As he did during trial, Hild pleaded to the judge in these latest filings that he trusted others to run the day-to-day of the bond business.
His attorney also cites a legal argument related to so-called “risk shifting,” a term used in discussions of white-collar criminal cases where there are questions of whether a defendant intentionally defrauded their victims.
“Michael is remorseful for the impact this case has had on all involved. But Michael did not set out to commit fraud,” his attorney states.
Another of Hild’s calls for leniency emphasize the effect his incarceration would have on his remaining businesses and real estate holdings, most of which are in Manchester, as well as his wife’s financial future.
“If incarcerated, Michael’s family’s local businesses will likely collapse,” his lawyer states, adding that he handled the bulk of management of the businesses. Their Manchester businesses include Dogtown Brewing, Hot Diggity Donuts and Butter Bean Market, all of which have been largely closed since the arrival of the pandemic.
“Michael’s prosecution has already strained these businesses and made it difficult to hire staff. The shuttering of these businesses could well set off a chain of bankruptcies, which could lead to a clawback of historic tax credits used by Laura to renovate the derelict homes in Manchester, further imperiling Laura’s financial freedom,” his lawyer writes.
Hild’s attorney also puts emphasis on the negative effect the press coverage of his legal troubles has had on his life, arguing that the media fallout has been its own sort of punishment.

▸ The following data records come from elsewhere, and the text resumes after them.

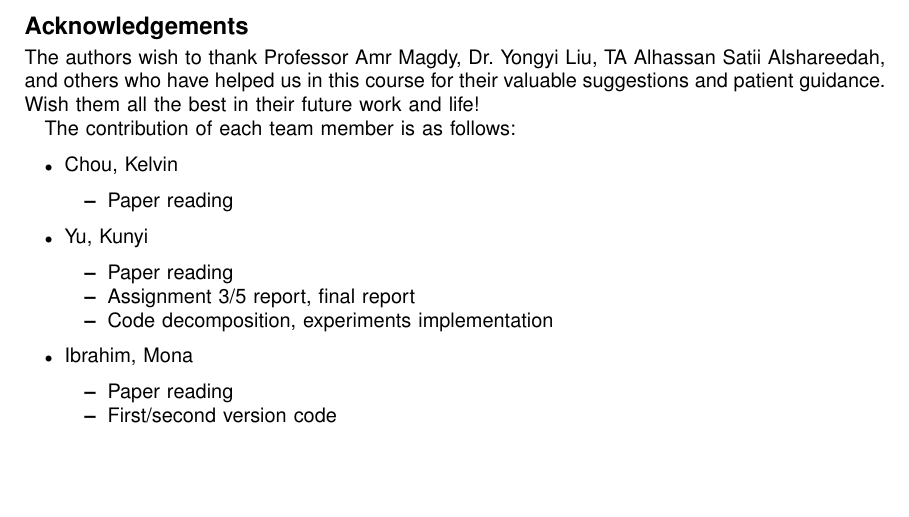
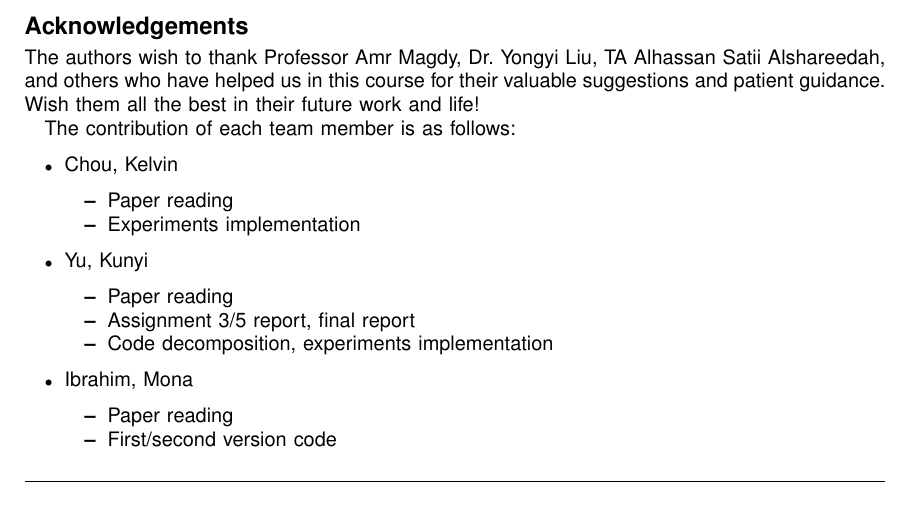
Before and after one commit to Rock3Yu/CS225_SpatialComputation_U-ASK_Group_Project, a LaTeX paper (report/report.tex): part of page 4 of 4, cut so that both start at the same text, the shorter picture padded with empty space. Compiled offline with pdfLaTeX.

Commit message:
Update report.tex

```diff
--- a/report/report.tex
+++ b/report/report.tex
@@ -172,6 +172,7 @@ The contribution of each team member is as follows:
 \item Chou, Kelvin
 \begin{itemize}
     \item Paper reading
+    \item Experiments implementation
 \end{itemize}
 \item Yu, Kunyi
 \begin{itemize}
```
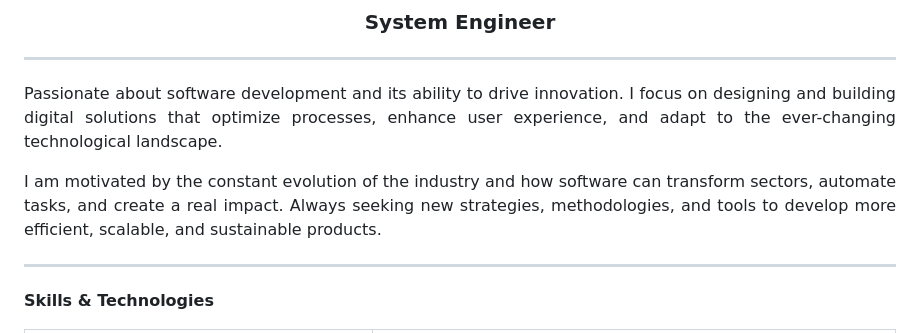
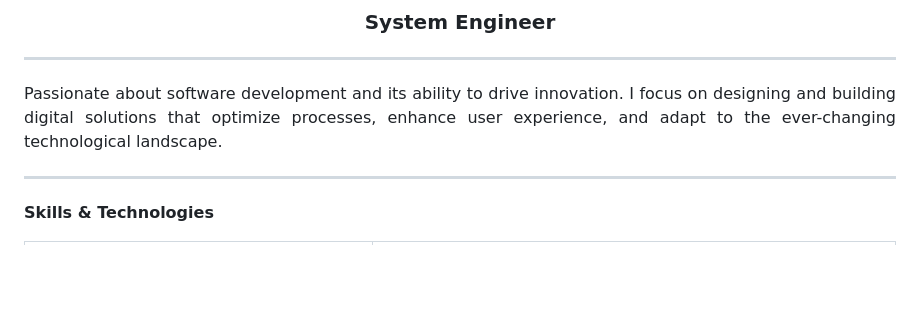
Before and after one commit to dojhoanrd-jw/dojhoanrd-jw, a Markdown page: README.md, the part around the change. GitHub-like rendering; blank space fills up the shorter version.

Commit message:
docs: clean up README content

```diff
--- a/README.md
+++ b/README.md
@@ -13,8 +13,6 @@
 <div align="justify">
 
 Passionate about software development and its ability to drive innovation. I focus on designing and building digital solutions that optimize processes, enhance user experience, and adapt to the ever-changing technological landscape.
-
-I am motivated by the constant evolution of the industry and how software can transform sectors, automate tasks, and create a real impact. Always seeking new strategies, methodologies, and tools to develop more efficient, scalable, and sustainable products.
 
 </div>
 
```
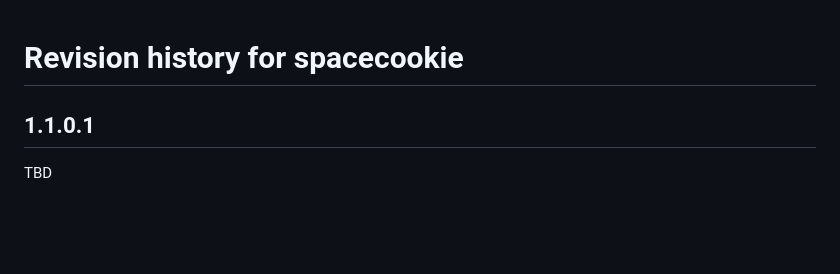
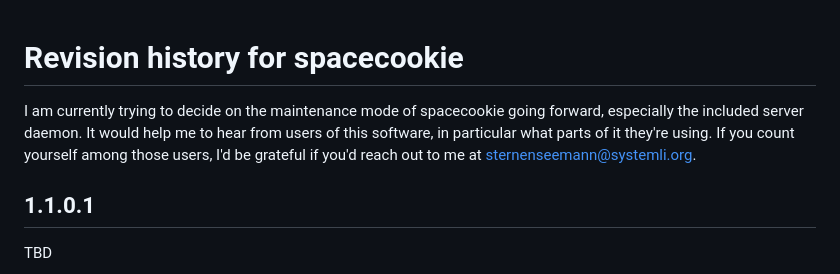
Before and after one commit to sternenseemann/spacecookie, a Markdown page: CHANGELOG.md, the part around the change. GitHub-like rendering; blank space fills up the shorter version.

Commit message:
docs: ask for user feedback in changelog

```diff
--- a/CHANGELOG.md
+++ b/CHANGELOG.md
@@ -1,4 +1,10 @@
 # Revision history for spacecookie
+
+I am currently trying to decide on the maintenance mode of
+spacecookie going forward, especially the included server daemon.
+It would help me to hear from users of this software, in particular
+what parts of it they're using. If you count yourself among those users,
+I'd be grateful if you'd reach out to me at <sternenseemann@systemli.org>.
 
 ## 1.1.0.1
 
```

“With the collapse of Live Well, Michael lost his sizable investments in the company and nearly all of his assets. Michael’s wife’s job is in potential jeopardy due to Michael’s conviction and the surrounding press coverage, which has spanned years and many dozens of articles detailing the government’s allegations,” the filing states.
“Regardless of the sentence imposed, this case, related litigation, and ensuing publicity will continue to affect Michael and Laura, who, in the wake of the publicity surrounding this case, has had to file for a protective order at the recommendation of police for her safety and welfare,” his lawyer added, alluding to a separate lawsuit filed against the Hilds by the trustee of the Live Well bankruptcy estate. The company’s Chapter 7 litigation is ongoing.
Hild is represented in the criminal case by attorney Brian Jacobs of New York law firm Morvillo, Abramowitz, Grand, Iason & Anello.
The sentencing hearing is set to take place this afternoon at 4 p.m. at the U.S. District Courthouse for the Southern District of New York in Manhattan. Should he be sentenced to prison, Hild asks to be allowed to remain free on bond pending appeal.
He has been on bail since he was first arrested and charged in September 2019, and his lawyer argues he poses no flight risk or danger to others.